What you are asked to do: Could you show all lines in the entries below that contain the string "with"?
******************************
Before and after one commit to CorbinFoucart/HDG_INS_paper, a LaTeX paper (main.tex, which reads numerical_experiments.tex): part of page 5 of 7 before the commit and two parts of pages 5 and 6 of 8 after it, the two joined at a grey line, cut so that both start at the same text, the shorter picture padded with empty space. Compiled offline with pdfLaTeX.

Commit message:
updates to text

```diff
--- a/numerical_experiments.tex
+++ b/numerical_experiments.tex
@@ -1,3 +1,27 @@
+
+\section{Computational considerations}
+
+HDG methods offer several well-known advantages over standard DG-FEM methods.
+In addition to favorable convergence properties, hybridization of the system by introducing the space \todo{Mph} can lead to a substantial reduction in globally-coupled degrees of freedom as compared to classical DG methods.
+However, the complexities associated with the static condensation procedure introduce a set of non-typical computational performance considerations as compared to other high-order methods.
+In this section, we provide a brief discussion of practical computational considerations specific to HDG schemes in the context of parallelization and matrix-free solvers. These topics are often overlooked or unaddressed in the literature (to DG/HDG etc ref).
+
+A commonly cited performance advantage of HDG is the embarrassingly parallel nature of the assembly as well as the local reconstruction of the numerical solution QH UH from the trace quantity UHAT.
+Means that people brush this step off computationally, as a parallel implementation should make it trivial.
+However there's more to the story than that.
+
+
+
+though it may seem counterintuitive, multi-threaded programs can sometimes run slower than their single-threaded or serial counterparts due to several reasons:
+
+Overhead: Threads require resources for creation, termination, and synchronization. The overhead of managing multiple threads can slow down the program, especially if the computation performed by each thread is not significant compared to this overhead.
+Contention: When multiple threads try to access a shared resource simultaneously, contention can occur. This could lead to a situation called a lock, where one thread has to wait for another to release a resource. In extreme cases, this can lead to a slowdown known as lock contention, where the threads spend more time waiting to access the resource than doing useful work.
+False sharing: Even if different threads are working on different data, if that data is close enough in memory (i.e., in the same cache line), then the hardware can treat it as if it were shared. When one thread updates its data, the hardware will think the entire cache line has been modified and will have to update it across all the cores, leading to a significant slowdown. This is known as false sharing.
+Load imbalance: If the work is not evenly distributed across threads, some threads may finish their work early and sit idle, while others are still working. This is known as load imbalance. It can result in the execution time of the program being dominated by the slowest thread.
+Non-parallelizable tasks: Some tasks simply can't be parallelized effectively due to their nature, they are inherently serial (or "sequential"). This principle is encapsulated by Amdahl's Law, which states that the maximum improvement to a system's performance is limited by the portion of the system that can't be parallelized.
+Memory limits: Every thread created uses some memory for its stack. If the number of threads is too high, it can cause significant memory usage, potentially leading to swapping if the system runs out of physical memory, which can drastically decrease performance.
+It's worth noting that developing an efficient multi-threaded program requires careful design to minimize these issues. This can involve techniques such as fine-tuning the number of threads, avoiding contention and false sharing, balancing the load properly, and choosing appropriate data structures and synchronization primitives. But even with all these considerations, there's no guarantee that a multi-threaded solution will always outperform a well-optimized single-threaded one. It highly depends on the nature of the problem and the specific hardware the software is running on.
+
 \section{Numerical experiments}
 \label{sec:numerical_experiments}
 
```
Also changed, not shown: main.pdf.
******************************
Task response:
Before and after one commit to CorbinFoucart/HDG_INS_paper, a LaTeX paper (main.tex, which reads numerical_experiments.tex): part of page 5 of 7 before the commit and two parts of pages 5 and 6 of 8 after it, the two joined at a grey line, cut so that both start at the same text, the shorter picture padded with empty space. Compiled offline with pdfLaTeX.
+However, the complexities associated with the static condensation procedure introduce a set of non-typical computational performance considerations as compared to other high-order methods.
+It's worth noting that developing an efficient multi-threaded program requires careful design to minimize these issues. This can involve techniques such as fine-tuning the number of threads, avoiding contention and false sharing, balancing the load properly, and choosing appropriate data structures and synchronization primitives. But even with all these considerations, there's no guarantee that a multi-threaded solution will always outperform a well-optimized single-threaded one. It highly depends on the nature of the problem and the specific hardware the software is running on.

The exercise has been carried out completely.